▸ **Available records**:
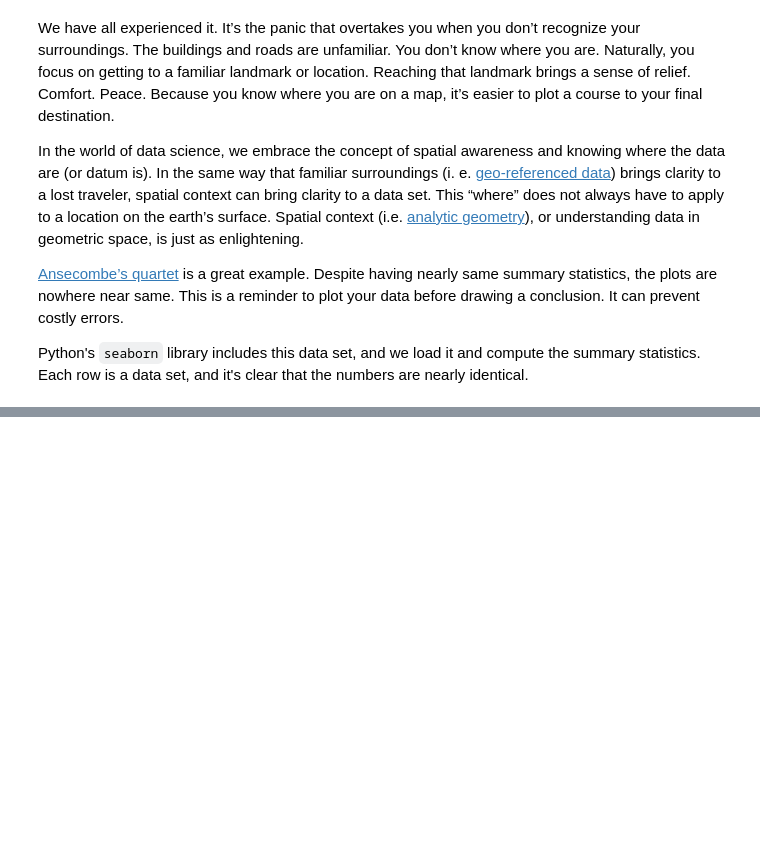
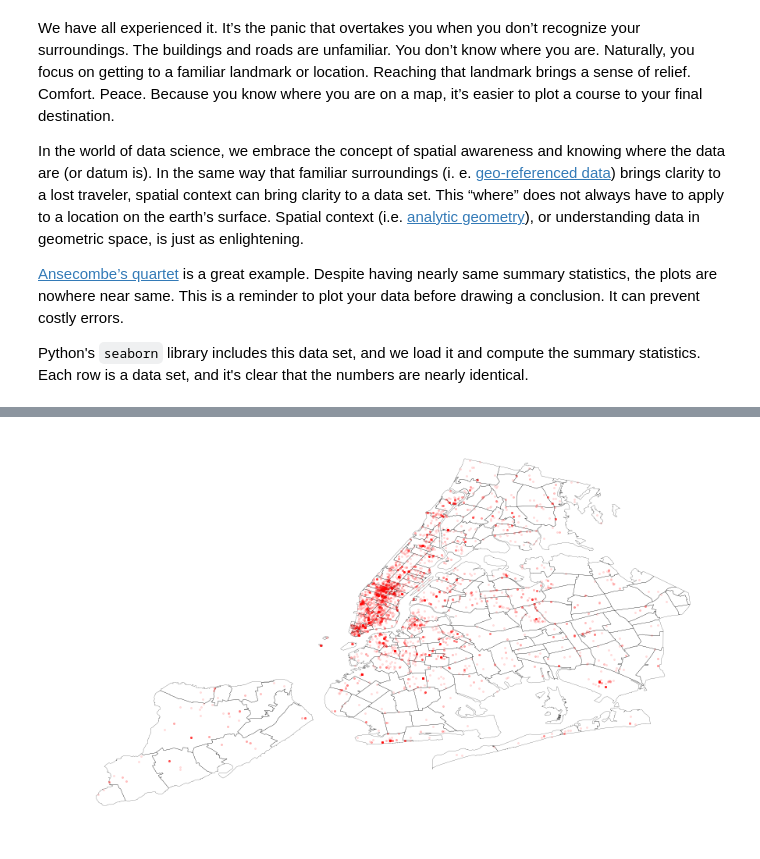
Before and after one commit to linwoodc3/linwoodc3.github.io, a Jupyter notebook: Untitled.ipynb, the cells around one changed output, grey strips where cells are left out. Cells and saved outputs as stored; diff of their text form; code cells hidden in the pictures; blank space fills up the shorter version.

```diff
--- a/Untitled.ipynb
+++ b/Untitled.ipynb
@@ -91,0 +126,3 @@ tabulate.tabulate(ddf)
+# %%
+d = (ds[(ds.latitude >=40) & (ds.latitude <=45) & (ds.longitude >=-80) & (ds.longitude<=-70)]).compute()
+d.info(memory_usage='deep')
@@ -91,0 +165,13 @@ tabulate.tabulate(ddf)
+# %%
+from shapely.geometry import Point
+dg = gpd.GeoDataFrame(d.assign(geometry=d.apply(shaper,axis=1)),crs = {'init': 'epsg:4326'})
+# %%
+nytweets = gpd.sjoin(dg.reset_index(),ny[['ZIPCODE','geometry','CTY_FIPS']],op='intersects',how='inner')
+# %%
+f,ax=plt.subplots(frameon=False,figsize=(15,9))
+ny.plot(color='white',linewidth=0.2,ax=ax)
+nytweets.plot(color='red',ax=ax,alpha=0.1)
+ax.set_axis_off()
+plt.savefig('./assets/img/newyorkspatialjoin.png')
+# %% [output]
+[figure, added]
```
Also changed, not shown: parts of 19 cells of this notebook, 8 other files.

▸ **What is being asked**: Determine the count of lines in the data that contain the string "geometry", and reply with that count alone.

▸ **Solution below**: 3